Starting in my 30s, I began the journey of developing my own healthy Inner Adult. At first, I resented taking on a parenting job that should have been done by my father and mother. I felt that I had been an adult all of my life, taking care of my parents’ disowned needs and protecting my sisters. I perceived that I had been robbed of my childhood, and now I was being asked to be a parent again, this time to myself. When would the time ever come for someone to take care of me and be interested in what I needed? However, there was no one else to do the job. My Inner Child was wounded and bleeding. I cared about her so I signed on, willing to build a personal relationship with her.
I remember journaling to get in touch with my Inner Child’s feelings. In my first communication, she told me that she thought that I was very boring and that spending time with anyone else would be more exciting than spending time with me. She said that she felt completely alone in this life. Even when we were together, she felt disconnected from the whole world and experienced that no one knew or cared if she was dead or alive.
Weekends, mornings and late nights were her worst times. She was in constant pain and had little self-esteem, feeling not enough in any number of ways. Through lots of crying and desolate loneliness, I finally came up with some suggestions for how we might play together.

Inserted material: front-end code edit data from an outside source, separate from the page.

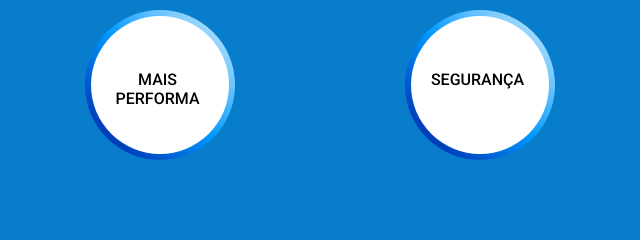
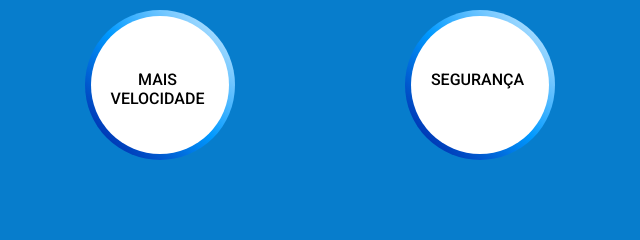
Before and after one commit to Davi-Serrano/DS-Solu-es, a website: page index.html in a window 1280 px wide. Shown: the part 742-982 px from the top of the page, 0-640 px from the left. Drawn offline with Linux system fonts and the light colour scheme.

Commit message:
Section2 texto box mudado

```diff
--- a/index.html
+++ b/index.html
@@ -83,7 +83,7 @@
 
                 <div class="box">
                     <div class="content">
-                        <p> MAIS PERFORMA</p>
+                        <p> MAIS VELOCIDADE</p>
                     </div>
                 </div>
                 <div class="box">
```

The first one was to paint. I would take large canvases and just let her throw paint and express herself. My fingers and anything else around were fair game for our creative endeavor.
Don’t get me wrong. This may sound like we were having great fun, but that would be very misleading. At first, it was just one step above pain—just OK and nothing more. However, I was willing to accept this baby step. We have continued to build our relationship in other projects, such as sculpting, painting and jewelry making, which even to this day are rewarding for us both.

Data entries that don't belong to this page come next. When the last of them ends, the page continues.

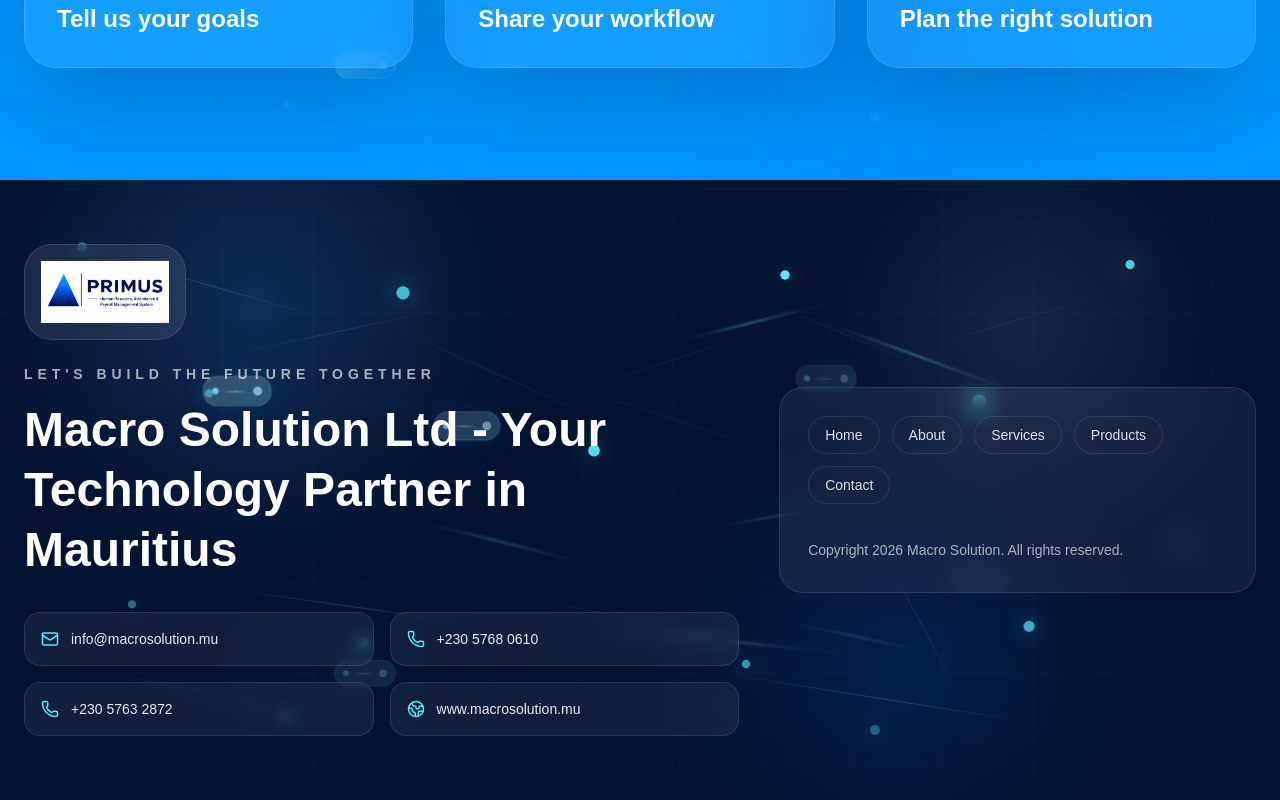
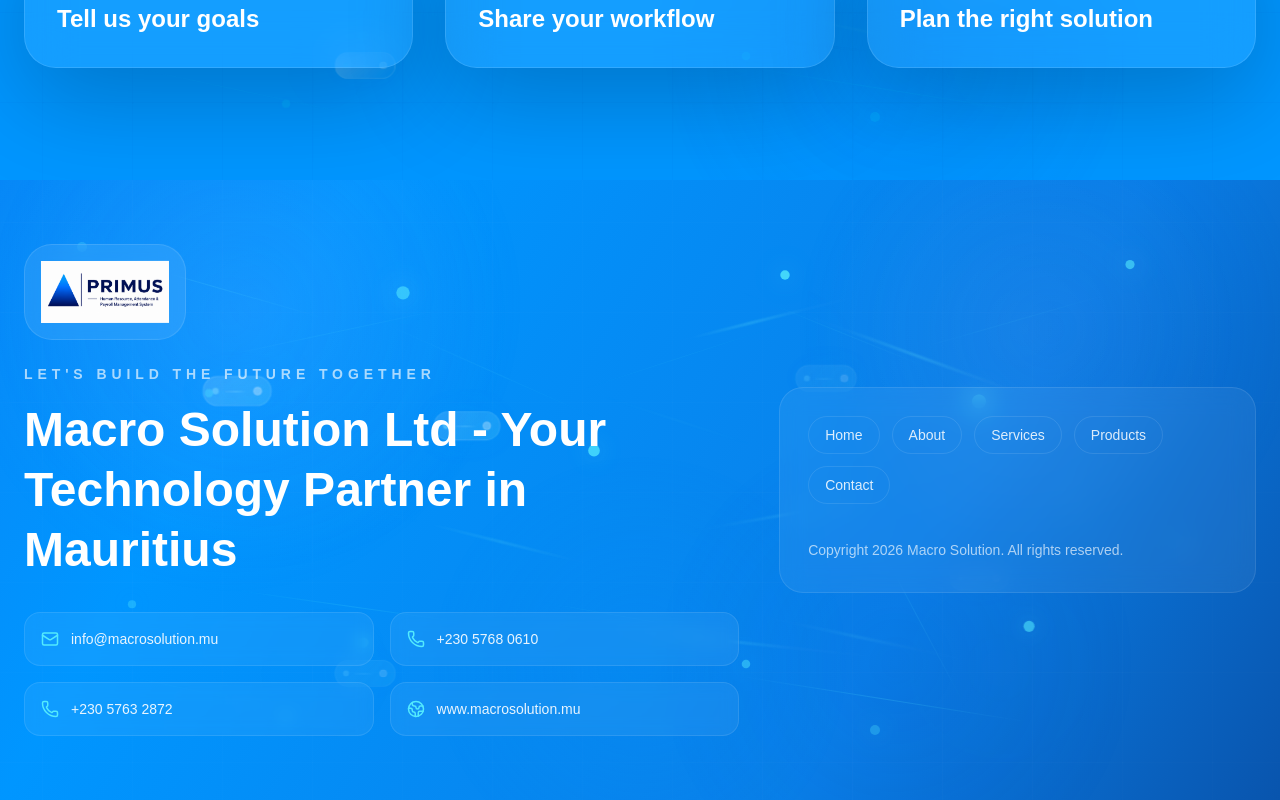
Before and after one commit to fasik1377/macrosolution, a Next.js app: page /contact in a window 1280 px wide. Shown: the part 3489-4289 px from the top of the page. Built offline with nearby package versions, Linux system fonts and the light colour scheme.

Commit message:
footer background color is updated

```diff
--- a/components/Footer.tsx
+++ b/components/Footer.tsx
@@ -23,8 +23,15 @@ const contactItems = [
 
 export default function Footer() {
   return (
-    <footer className="relative overflow-hidden bg-[#031230] text-white">
-      <DataNetworkBackground variant="dark" />
+    <footer className="relative overflow-hidden bg-[#0096FF] text-white">
+      <motion.div
+        aria-hidden="true"
+        animate={{ backgroundPosition: ["0% 50%", "100% 50%", "0% 50%"] }}
+        transition={{ duration: 16, repeat: Infinity, ease: "easeInOut" }}
+        className="pointer-events-none absolute inset-0 bg-[linear-gradient(120deg,#0b5ed7_0%,#1273eb_24%,#0096FF_52%,#0a7fe8_76%,#083b8a_100%)] bg-[length:200%_200%]"
+      />
+      <DataNetworkBackground variant="dark" className="opacity-80" />
+      <div className="pointer-events-none absolute inset-0 bg-[radial-gradient(circle_at_18%_22%,rgba(77,159,255,0.18),transparent_24%),radial-gradient(circle_at_82%_24%,rgba(11,94,215,0.16),transparent_22%),radial-gradient(circle_at_50%_78%,rgba(0,150,255,0.18),transparent_26%)]" />
 
       <div className="container relative z-10 mx-auto px-6 py-14 md:py-16">
         <div className="grid gap-10 lg:grid-cols-[1.2fr_0.8fr] lg:items-center">
```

Developing a bond with my Inner Child was not an overnight process. Her self-esteem was so low. I remember thinking for quite a long time that all the positive things I was doing were not building much of anything. It felt like there was a hole in the bottom of her boat.
At first, your Inner Child might react like a dog that has been beaten. When you put out your hand, she cowers. It can take awhile for an abused dog to trust that you are consistently going to be there for her and not hurt her. Therefore, when forming a relationship with your Inner Child, my advice is to stay with it and don’t get discouraged. Every kind move you extend toward her does count and is making a difference, whether you see it or not. I patiently attended to her as long as she needed it, not expecting her to feel strong right away.
Everyone encounters situations that have not turned out the way they wanted. I grieved for the part of my Inner Child whose dreams got dampened. Now she often lets me know when things are not right, and I have learned to listen and respect her. I find great wisdom in her feelings and gut responses. Her emotional state is directly connected to my eating and to my body.
For example, I noticed over the years that when I broke up with a man, I went straight for a binge of candy and ice cream. It was my symbolic way of giving myself the love I was not getting. Feeling rejected and abandoned, I temporarily soothed the pain with something I could give myself. (pg 89 Freedom From Food)